### Instructions for the task
Locate the string "Canvas" throughout the material and copy every line in which it occurs.

### Exercise data
Segment Open

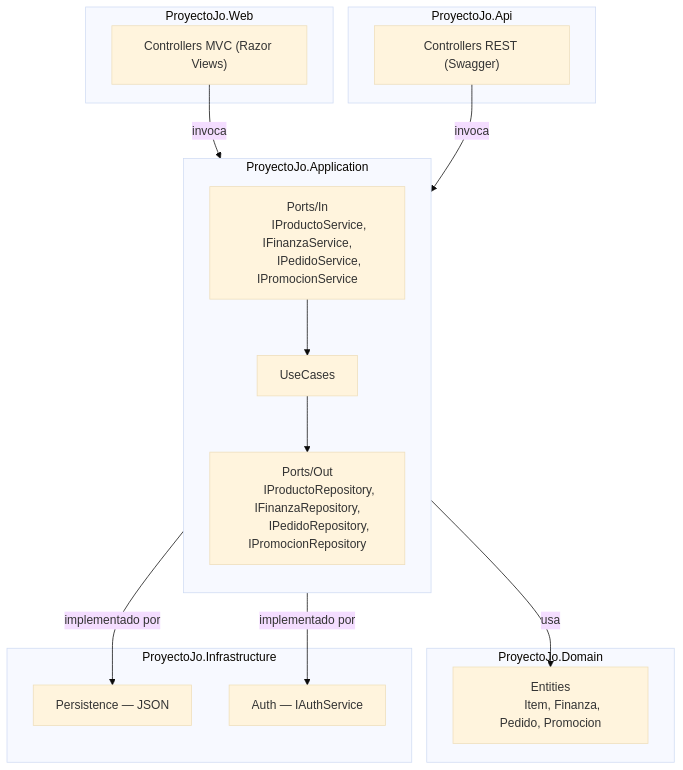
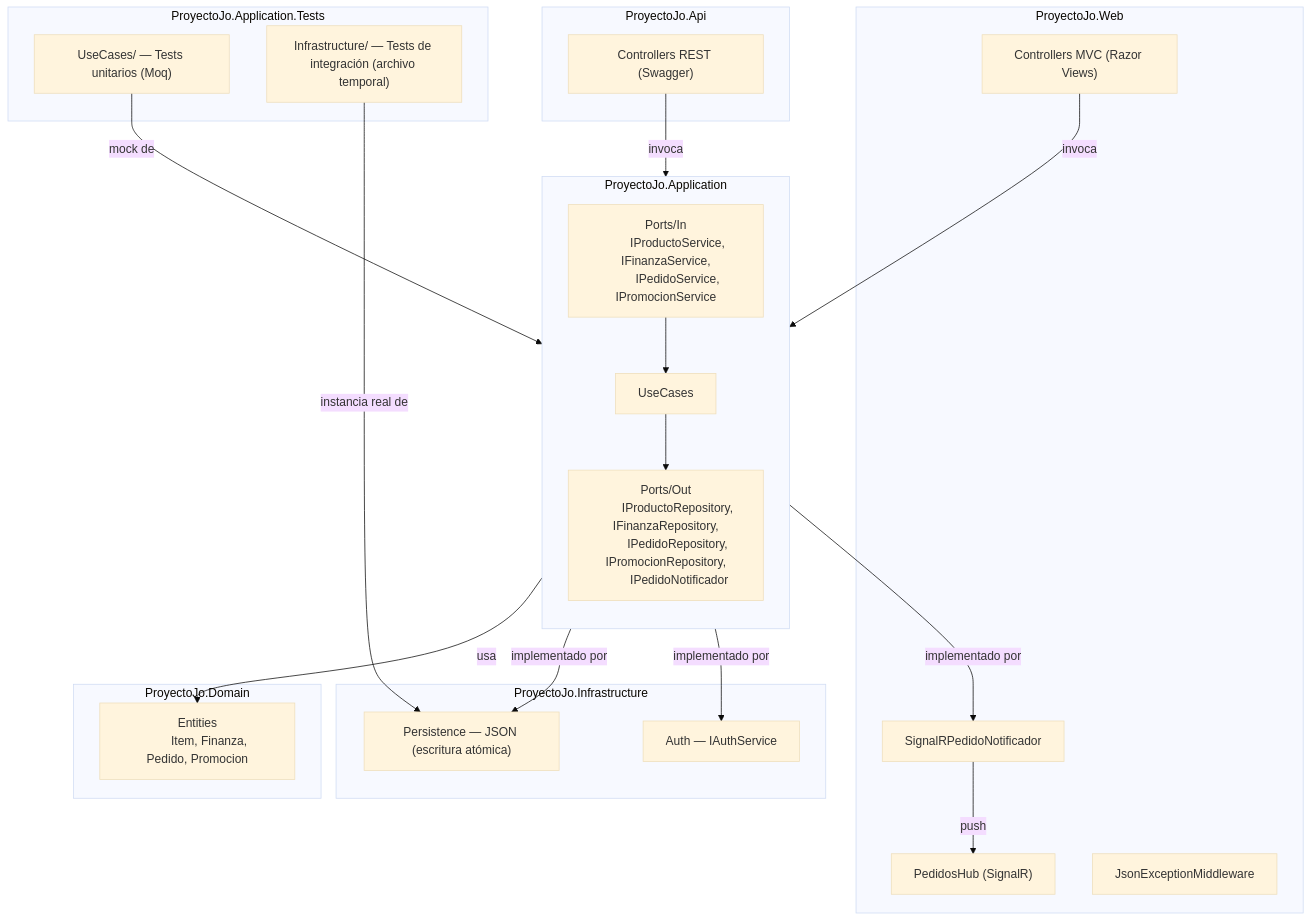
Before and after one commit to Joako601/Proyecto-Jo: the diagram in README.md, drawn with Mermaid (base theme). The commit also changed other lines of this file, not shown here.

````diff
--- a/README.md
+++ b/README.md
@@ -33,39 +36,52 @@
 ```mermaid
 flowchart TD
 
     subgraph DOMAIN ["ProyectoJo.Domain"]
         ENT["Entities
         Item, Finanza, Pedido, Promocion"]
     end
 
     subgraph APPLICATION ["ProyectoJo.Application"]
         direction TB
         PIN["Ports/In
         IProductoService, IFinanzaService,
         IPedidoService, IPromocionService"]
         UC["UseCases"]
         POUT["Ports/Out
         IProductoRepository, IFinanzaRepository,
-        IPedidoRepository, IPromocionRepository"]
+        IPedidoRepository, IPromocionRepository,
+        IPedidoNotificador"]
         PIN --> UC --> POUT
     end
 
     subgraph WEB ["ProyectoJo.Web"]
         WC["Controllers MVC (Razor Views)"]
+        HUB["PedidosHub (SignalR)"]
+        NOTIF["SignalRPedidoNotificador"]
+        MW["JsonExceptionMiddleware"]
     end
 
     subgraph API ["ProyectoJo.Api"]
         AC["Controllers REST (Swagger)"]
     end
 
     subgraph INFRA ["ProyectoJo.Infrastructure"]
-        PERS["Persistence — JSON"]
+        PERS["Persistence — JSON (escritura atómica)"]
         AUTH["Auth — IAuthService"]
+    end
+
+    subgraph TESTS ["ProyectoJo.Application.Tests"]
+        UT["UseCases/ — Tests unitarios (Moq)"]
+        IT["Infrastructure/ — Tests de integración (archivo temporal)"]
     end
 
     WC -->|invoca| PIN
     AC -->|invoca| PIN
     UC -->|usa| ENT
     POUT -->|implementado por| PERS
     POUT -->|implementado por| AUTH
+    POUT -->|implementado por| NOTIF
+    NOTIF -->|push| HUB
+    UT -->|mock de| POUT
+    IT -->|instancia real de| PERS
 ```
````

Segment Closed
Segment Open

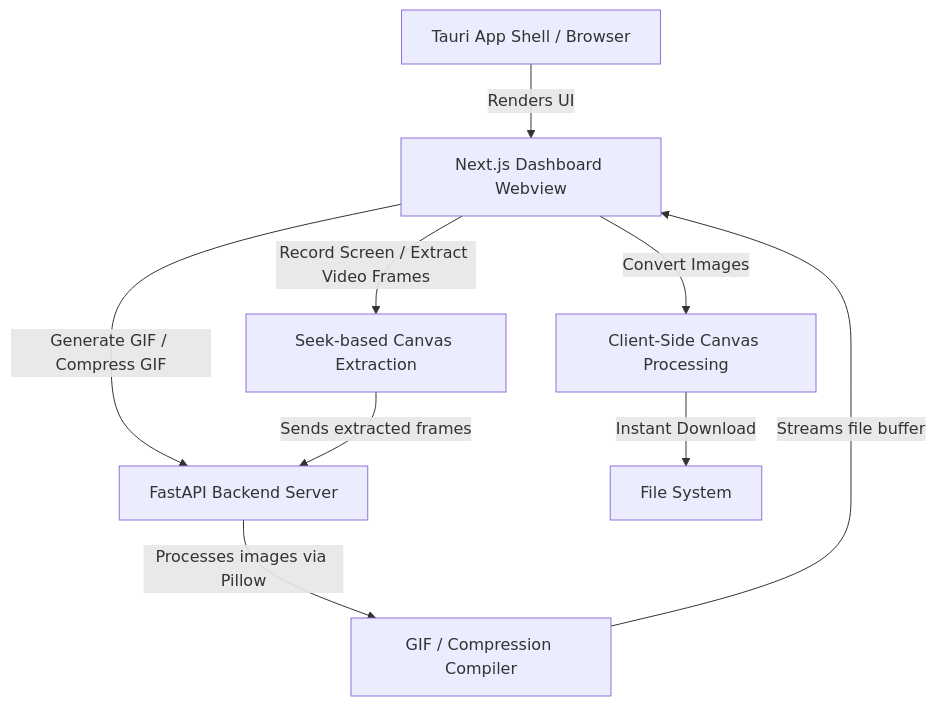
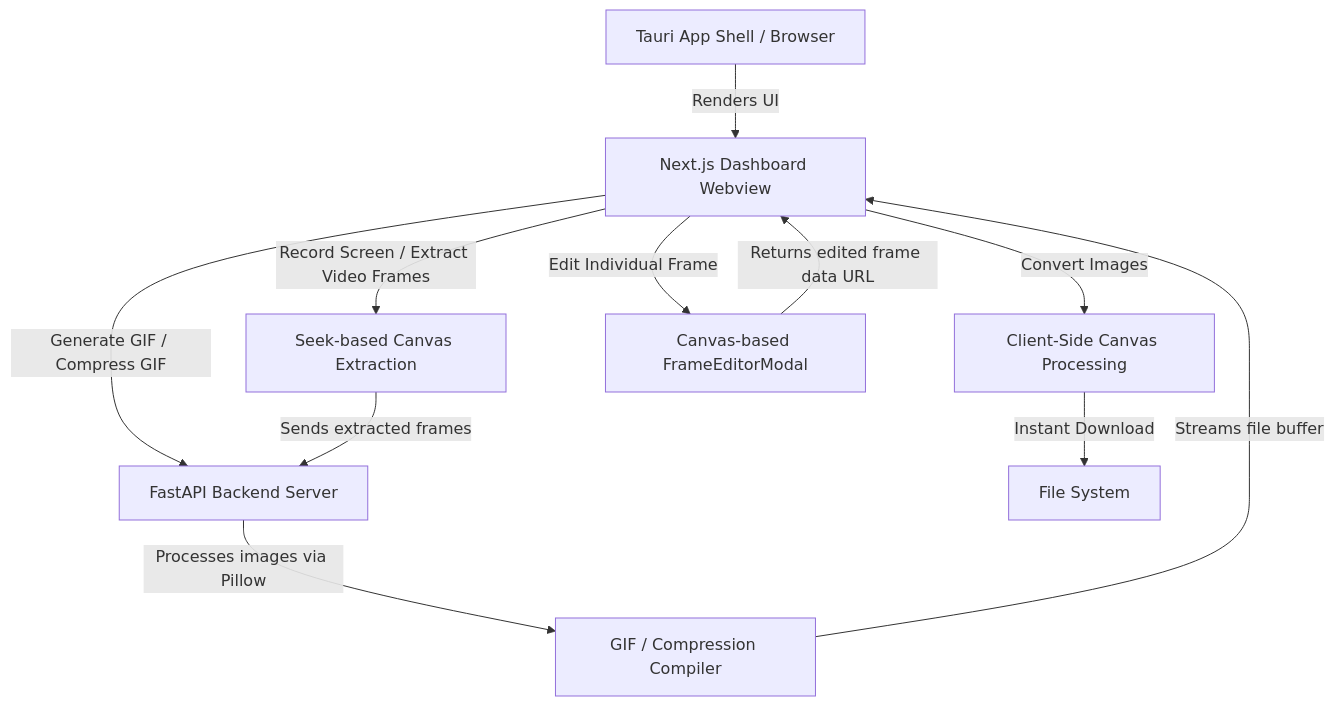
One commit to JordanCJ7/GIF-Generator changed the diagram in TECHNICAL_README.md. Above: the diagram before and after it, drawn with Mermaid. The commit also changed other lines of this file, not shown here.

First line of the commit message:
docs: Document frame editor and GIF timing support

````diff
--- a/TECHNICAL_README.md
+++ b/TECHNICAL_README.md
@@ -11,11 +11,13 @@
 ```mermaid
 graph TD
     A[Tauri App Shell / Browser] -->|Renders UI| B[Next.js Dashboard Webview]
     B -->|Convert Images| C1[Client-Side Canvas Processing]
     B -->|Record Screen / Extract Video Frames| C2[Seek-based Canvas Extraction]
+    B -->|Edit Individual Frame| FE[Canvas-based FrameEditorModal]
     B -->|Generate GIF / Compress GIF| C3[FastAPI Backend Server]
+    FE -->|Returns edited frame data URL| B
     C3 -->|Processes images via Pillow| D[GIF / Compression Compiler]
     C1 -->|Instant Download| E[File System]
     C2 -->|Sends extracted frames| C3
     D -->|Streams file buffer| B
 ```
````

Segment Closed

### Response below
     B -->|Convert Images| C1[Client-Side Canvas Processing]
     B -->|Record Screen / Extract Video Frames| C2[Seek-based Canvas Extraction]
+    B -->|Edit Individual Frame| FE[Canvas-based FrameEditorModal]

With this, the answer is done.